Version comparison data:

◇ ◇ ◇ ◇ ◇

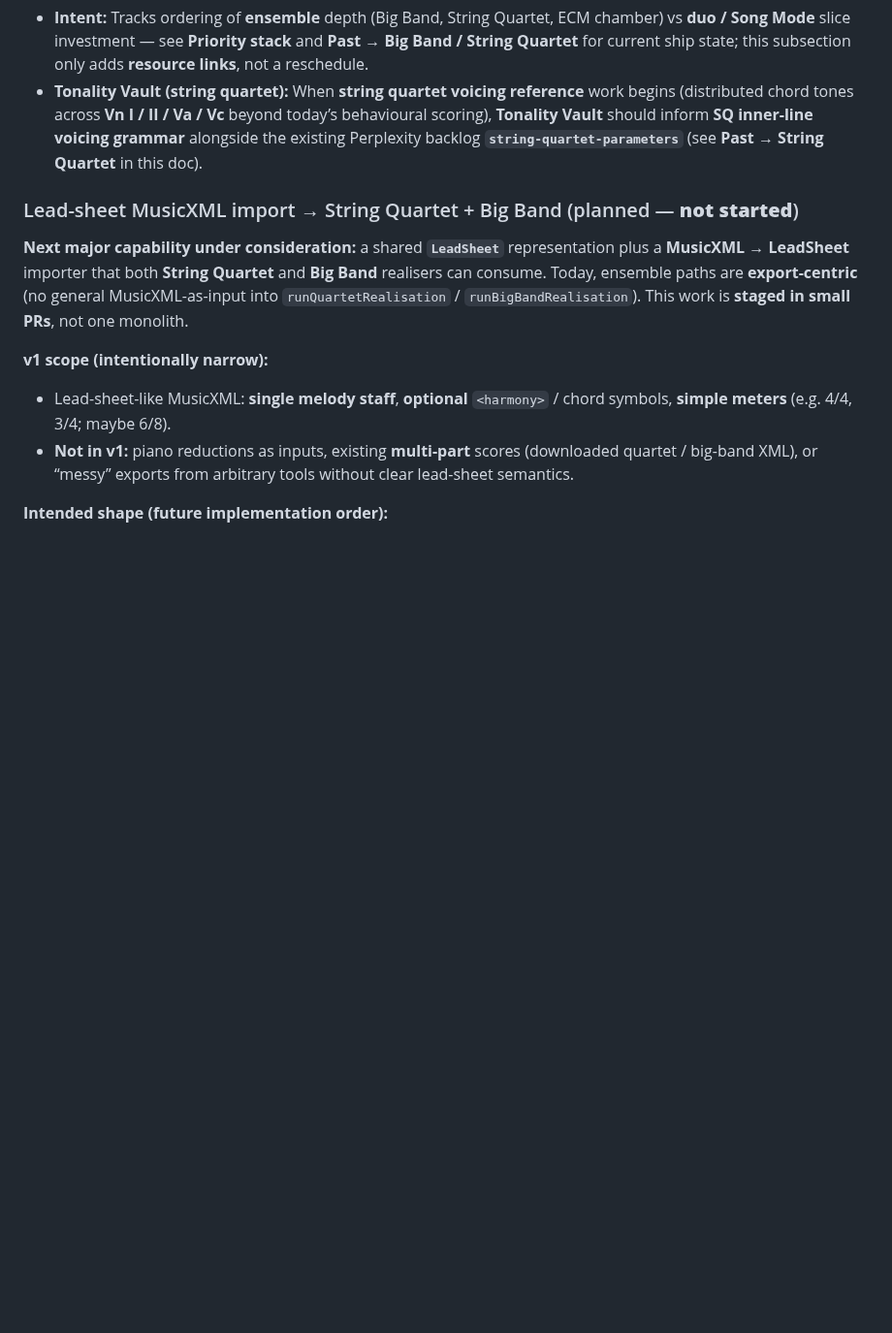
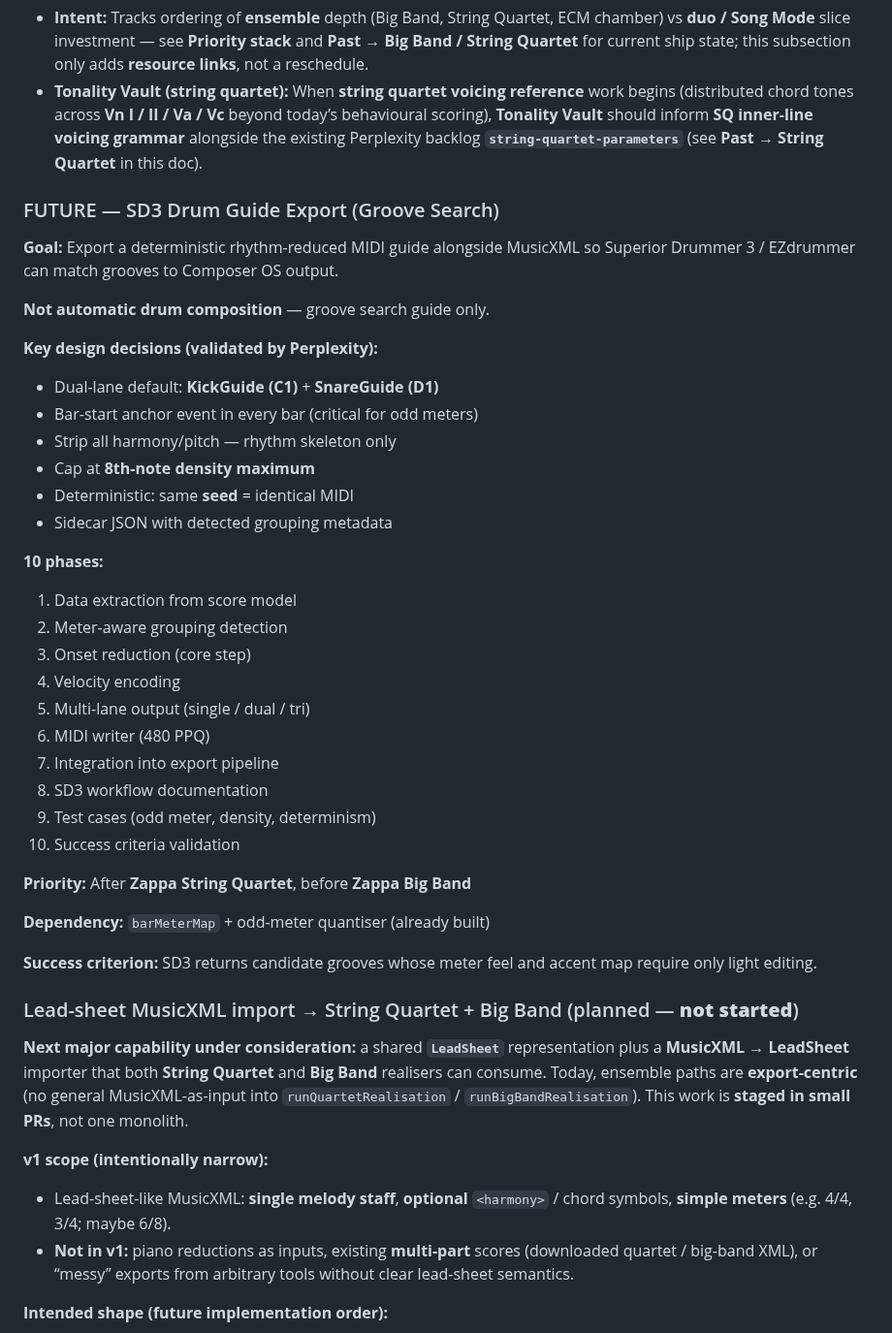
Before and after one commit to mikeb55/creative-engines, a Markdown page: docs/COMPOSER_OS_ROADMAP.md, the part around the change. Shown at 97% size. Rendered like a GitHub page; blank space fills up the shorter version.

Commit message:
Roadmap: SD3 Drum Guide Export added as FUTURE after String Quartet
Co-authored-by: Cursor <cursoragent@cursor.com>

```diff
--- a/docs/COMPOSER_OS_ROADMAP.md
+++ b/docs/COMPOSER_OS_ROADMAP.md
@@ -608,6 +608,40 @@ These items raise **output diversity** without assuming a single engine rewrite:
 - **Intent:** Tracks ordering of **ensemble** depth (Big Band, String Quartet, ECM chamber) vs **duo / Song Mode** slice investment — see **Priority stack** and **Past → Big Band / String Quartet** for current ship state; this subsection only adds **resource links**, not a reschedule.
 - **Tonality Vault (string quartet):** When **string quartet voicing reference** work begins (distributed chord tones across **Vn I / II / Va / Vc** beyond today’s behavioural scoring), **Tonality Vault** should inform **SQ inner-line voicing grammar** alongside the existing Perplexity backlog **`string-quartet-parameters`** (see **Past → String Quartet** in this doc).
 
+### FUTURE — SD3 Drum Guide Export (Groove Search)
+
+**Goal:** Export a deterministic rhythm-reduced MIDI guide alongside MusicXML so Superior Drummer 3 / EZdrummer can match grooves to Composer OS output.
+
+**Not automatic drum composition** — groove search guide only.
+
+**Key design decisions (validated by Perplexity):**
+
+- Dual-lane default: **KickGuide (C1)** + **SnareGuide (D1)**
+- Bar-start anchor event in every bar (critical for odd meters)
+- Strip all harmony/pitch — rhythm skeleton only
+- Cap at **8th-note density maximum**
+- Deterministic: same **seed** = identical MIDI
+- Sidecar JSON with detected grouping metadata
+
+**10 phases:**
+
+1. Data extraction from score model
+2. Meter-aware grouping detection
+3. Onset reduction (core step)
+4. Velocity encoding
+5. Multi-lane output (single / dual / tri)
+6. MIDI writer (480 PPQ)
+7. Integration into export pipeline
+8. SD3 workflow documentation
+9. Test cases (odd meter, density, determinism)
+10. Success criteria validation
+
+**Priority:** After **Zappa String Quartet**, before **Zappa Big Band**
+
+**Dependency:** `barMeterMap` + odd-meter quantiser (already built)
+
+**Success criterion:** SD3 returns candidate grooves whose meter feel and accent map require only light editing.
+
 ### Lead-sheet MusicXML import → String Quartet + Big Band (planned — **not started**)
 
 **Next major capability under consideration:** a shared **`LeadSheet`** representation plus a **MusicXML → LeadSheet** importer that both **String Quartet** and **Big Band** realisers can consume. Today, ensemble paths are **export-centric** (no general MusicXML-as-input into `runQuartetRealisation` / `runBigBandRealisation`). This work is **staged in small PRs**, not one monolith.
```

◇ ◇ ◇ ◇ ◇

**The problem:** Return the preceding entries verbatim, with the pictures excluded.

**Output:**
Before and after one commit to mikeb55/creative-engines, a Markdown page: docs/COMPOSER_OS_ROADMAP.md, the part around the change. Shown at 97% size. Rendered like a GitHub page; blank space fills up the shorter version.

Commit message:
Roadmap: SD3 Drum Guide Export added as FUTURE after String Quartet
Co-authored-by: Cursor <cursoragent@cursor.com>

```diff
--- a/docs/COMPOSER_OS_ROADMAP.md
+++ b/docs/COMPOSER_OS_ROADMAP.md
@@ -608,6 +608,40 @@ These items raise **output diversity** without assuming a single engine rewrite:
 - **Intent:** Tracks ordering of **ensemble** depth (Big Band, String Quartet, ECM chamber) vs **duo / Song Mode** slice investment — see **Priority stack** and **Past → Big Band / String Quartet** for current ship state; this subsection only adds **resource links**, not a reschedule.
 - **Tonality Vault (string quartet):** When **string quartet voicing reference** work begins (distributed chord tones across **Vn I / II / Va / Vc** beyond today’s behavioural scoring), **Tonality Vault** should inform **SQ inner-line voicing grammar** alongside the existing Perplexity backlog **`string-quartet-parameters`** (see **Past → String Quartet** in this doc).
 
+### FUTURE — SD3 Drum Guide Export (Groove Search)
+
+**Goal:** Export a deterministic rhythm-reduced MIDI guide alongside MusicXML so Superior Drummer 3 / EZdrummer can match grooves to Composer OS output.
+
+**Not automatic drum composition** — groove search guide only.
+
+**Key design decisions (validated by Perplexity):**
+
+- Dual-lane default: **KickGuide (C1)** + **SnareGuide (D1)**
+- Bar-start anchor event in every bar (critical for odd meters)
+- Strip all harmony/pitch — rhythm skeleton only
+- Cap at **8th-note density maximum**
+- Deterministic: same **seed** = identical MIDI
+- Sidecar JSON with detected grouping metadata
+
+**10 phases:**
+
+1. Data extraction from score model
+2. Meter-aware grouping detection
+3. Onset reduction (core step)
+4. Velocity encoding
+5. Multi-lane output (single / dual / tri)
+6. MIDI writer (480 PPQ)
+7. Integration into export pipeline
+8. SD3 workflow documentation
+9. Test cases (odd meter, density, determinism)
+10. Success criteria validation
+
+**Priority:** After **Zappa String Quartet**, before **Zappa Big Band**
+
+**Dependency:** `barMeterMap` + odd-meter quantiser (already built)
+
+**Success criterion:** SD3 returns candidate grooves whose meter feel and accent map require only light editing.
+
 ### Lead-sheet MusicXML import → String Quartet + Big Band (planned — **not started**)
 
 **Next major capability under consideration:** a shared **`LeadSheet`** representation plus a **MusicXML → LeadSheet** importer that both **String Quartet** and **Big Band** realisers can consume. Today, ensemble paths are **export-centric** (no general MusicXML-as-input into `runQuartetRealisation` / `runBigBandRealisation`). This work is **staged in small PRs**, not one monolith.
```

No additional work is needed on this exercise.